Work request – Among the entries below, count the lines containing the string "html". Only the count is needed.

▬▬▬▬▬▬▬▬▬▬

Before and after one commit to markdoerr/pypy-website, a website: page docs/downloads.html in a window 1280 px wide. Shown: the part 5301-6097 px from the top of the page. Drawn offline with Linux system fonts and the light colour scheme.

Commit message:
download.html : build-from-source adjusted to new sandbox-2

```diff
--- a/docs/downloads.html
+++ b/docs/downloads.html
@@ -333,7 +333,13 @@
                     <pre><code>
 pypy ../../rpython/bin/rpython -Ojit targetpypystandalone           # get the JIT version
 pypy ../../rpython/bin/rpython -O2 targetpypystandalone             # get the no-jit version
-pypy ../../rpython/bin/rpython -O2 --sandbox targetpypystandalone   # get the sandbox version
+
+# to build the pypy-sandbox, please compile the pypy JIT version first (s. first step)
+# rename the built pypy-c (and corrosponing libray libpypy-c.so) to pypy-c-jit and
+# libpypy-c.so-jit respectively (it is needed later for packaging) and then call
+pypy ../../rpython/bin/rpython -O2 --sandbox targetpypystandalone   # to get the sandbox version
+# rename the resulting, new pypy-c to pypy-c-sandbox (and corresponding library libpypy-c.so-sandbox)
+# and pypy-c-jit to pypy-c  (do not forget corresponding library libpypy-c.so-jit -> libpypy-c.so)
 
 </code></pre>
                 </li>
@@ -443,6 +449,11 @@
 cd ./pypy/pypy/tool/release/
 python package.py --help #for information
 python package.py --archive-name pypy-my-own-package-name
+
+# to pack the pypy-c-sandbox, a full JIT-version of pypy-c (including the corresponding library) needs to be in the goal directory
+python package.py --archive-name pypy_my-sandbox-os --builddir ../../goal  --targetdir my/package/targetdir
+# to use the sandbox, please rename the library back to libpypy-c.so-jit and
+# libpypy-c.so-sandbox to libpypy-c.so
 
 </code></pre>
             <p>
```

▬▬▬▬▬▬▬▬▬▬

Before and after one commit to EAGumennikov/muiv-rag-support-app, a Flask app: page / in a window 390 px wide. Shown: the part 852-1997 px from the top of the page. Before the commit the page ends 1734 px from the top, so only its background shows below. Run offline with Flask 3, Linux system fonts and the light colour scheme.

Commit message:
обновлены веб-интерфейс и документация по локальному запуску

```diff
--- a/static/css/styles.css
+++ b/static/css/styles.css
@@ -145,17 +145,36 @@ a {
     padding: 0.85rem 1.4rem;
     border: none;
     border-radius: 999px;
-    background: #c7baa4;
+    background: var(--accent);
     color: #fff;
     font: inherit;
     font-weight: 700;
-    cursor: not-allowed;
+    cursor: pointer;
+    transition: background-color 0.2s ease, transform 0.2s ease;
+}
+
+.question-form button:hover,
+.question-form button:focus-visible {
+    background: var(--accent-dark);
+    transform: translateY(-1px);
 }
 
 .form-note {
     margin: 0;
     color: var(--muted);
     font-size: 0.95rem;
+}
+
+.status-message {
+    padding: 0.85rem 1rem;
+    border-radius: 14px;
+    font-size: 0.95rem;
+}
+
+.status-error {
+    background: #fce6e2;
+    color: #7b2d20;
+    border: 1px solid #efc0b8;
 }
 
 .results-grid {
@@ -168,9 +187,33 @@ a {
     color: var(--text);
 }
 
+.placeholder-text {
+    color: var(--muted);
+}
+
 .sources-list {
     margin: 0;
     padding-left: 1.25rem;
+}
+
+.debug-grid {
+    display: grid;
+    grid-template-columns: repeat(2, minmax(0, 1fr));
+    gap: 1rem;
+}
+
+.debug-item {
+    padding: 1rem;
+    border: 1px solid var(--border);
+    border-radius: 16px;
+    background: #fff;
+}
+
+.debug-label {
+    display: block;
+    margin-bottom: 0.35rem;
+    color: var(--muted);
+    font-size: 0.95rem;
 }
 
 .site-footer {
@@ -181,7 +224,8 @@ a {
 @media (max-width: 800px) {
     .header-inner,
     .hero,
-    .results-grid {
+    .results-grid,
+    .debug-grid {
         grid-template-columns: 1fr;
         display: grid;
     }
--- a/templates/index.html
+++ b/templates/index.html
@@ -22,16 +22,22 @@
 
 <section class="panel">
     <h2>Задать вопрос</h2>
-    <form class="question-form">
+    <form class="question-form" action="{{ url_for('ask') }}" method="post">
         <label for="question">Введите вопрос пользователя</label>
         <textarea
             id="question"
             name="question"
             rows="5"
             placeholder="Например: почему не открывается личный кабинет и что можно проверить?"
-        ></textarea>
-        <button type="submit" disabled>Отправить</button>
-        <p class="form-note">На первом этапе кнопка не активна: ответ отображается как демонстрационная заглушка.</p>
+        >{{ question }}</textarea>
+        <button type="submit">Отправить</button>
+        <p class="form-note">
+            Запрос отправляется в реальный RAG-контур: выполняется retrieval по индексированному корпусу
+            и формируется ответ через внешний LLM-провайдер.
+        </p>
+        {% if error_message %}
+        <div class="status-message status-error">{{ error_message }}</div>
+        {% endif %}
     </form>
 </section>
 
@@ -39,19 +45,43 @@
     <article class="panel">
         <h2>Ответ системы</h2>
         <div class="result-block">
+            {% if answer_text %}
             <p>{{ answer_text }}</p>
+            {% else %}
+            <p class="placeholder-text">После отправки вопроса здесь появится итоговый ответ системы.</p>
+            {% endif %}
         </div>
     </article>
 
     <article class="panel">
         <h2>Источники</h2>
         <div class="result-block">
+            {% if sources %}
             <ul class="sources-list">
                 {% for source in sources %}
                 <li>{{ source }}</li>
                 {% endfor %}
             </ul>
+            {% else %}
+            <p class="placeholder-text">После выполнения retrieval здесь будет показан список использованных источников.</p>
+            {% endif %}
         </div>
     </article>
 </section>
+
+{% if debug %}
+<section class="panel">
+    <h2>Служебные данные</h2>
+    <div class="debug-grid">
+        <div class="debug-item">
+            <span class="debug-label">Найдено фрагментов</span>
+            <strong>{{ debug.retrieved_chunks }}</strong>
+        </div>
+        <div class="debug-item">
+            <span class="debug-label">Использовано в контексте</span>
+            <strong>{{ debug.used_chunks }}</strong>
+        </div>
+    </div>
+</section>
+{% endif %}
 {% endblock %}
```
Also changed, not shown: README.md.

▬▬▬▬▬▬▬▬▬▬

The completed task – 6